• **TASK TO COMPLETE**: Once the records below have been read, copy them all out exactly.

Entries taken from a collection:
►

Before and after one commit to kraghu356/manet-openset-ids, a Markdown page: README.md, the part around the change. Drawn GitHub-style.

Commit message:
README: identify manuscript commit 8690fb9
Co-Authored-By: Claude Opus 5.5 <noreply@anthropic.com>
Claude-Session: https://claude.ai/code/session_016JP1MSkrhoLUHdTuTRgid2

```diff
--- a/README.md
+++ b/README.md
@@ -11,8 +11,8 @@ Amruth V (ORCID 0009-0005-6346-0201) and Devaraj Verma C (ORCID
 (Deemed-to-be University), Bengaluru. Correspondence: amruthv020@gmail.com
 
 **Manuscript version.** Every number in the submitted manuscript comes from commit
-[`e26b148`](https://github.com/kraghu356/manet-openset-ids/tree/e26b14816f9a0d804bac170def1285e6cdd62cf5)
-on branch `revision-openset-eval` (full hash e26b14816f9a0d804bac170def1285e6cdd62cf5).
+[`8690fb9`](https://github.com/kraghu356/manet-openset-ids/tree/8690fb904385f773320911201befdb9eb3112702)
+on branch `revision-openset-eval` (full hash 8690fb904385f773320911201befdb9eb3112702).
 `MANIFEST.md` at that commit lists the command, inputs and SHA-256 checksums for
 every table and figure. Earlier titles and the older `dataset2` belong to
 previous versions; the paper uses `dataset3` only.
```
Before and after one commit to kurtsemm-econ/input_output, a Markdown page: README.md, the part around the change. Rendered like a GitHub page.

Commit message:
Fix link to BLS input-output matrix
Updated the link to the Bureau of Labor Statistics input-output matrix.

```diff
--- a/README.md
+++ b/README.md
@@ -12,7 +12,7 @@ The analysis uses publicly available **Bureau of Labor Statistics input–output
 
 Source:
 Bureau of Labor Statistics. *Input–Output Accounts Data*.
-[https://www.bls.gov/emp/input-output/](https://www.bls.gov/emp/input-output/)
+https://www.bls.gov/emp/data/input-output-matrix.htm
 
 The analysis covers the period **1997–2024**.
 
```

◄

• **TASK OUTPUT**:
Before and after one commit to kraghu356/manet-openset-ids, a Markdown page: README.md, the part around the change. Drawn GitHub-style.

Commit message:
README: identify manuscript commit 8690fb9
Co-Authored-By: Claude Opus 5.5 <noreply@anthropic.com>
Claude-Session: https://claude.ai/code/session_016JP1MSkrhoLUHdTuTRgid2

```diff
--- a/README.md
+++ b/README.md
@@ -11,8 +11,8 @@ Amruth V (ORCID 0009-0005-6346-0201) and Devaraj Verma C (ORCID
 (Deemed-to-be University), Bengaluru. Correspondence: amruthv020@gmail.com
 
 **Manuscript version.** Every number in the submitted manuscript comes from commit
-[`e26b148`](https://github.com/kraghu356/manet-openset-ids/tree/e26b14816f9a0d804bac170def1285e6cdd62cf5)
-on branch `revision-openset-eval` (full hash e26b14816f9a0d804bac170def1285e6cdd62cf5).
+[`8690fb9`](https://github.com/kraghu356/manet-openset-ids/tree/8690fb904385f773320911201befdb9eb3112702)
+on branch `revision-openset-eval` (full hash 8690fb904385f773320911201befdb9eb3112702).
 `MANIFEST.md` at that commit lists the command, inputs and SHA-256 checksums for
 every table and figure. Earlier titles and the older `dataset2` belong to
 previous versions; the paper uses `dataset3` only.
```
Before and after one commit to kurtsemm-econ/input_output, a Markdown page: README.md, the part around the change. Rendered like a GitHub page.

Commit message:
Fix link to BLS input-output matrix
Updated the link to the Bureau of Labor Statistics input-output matrix.

```diff
--- a/README.md
+++ b/README.md
@@ -12,7 +12,7 @@ The analysis uses publicly available **Bureau of Labor Statistics input–output
 
 Source:
 Bureau of Labor Statistics. *Input–Output Accounts Data*.
-[https://www.bls.gov/emp/input-output/](https://www.bls.gov/emp/input-output/)
+https://www.bls.gov/emp/data/input-output-matrix.htm
 
 The analysis covers the period **1997–2024**.
 
```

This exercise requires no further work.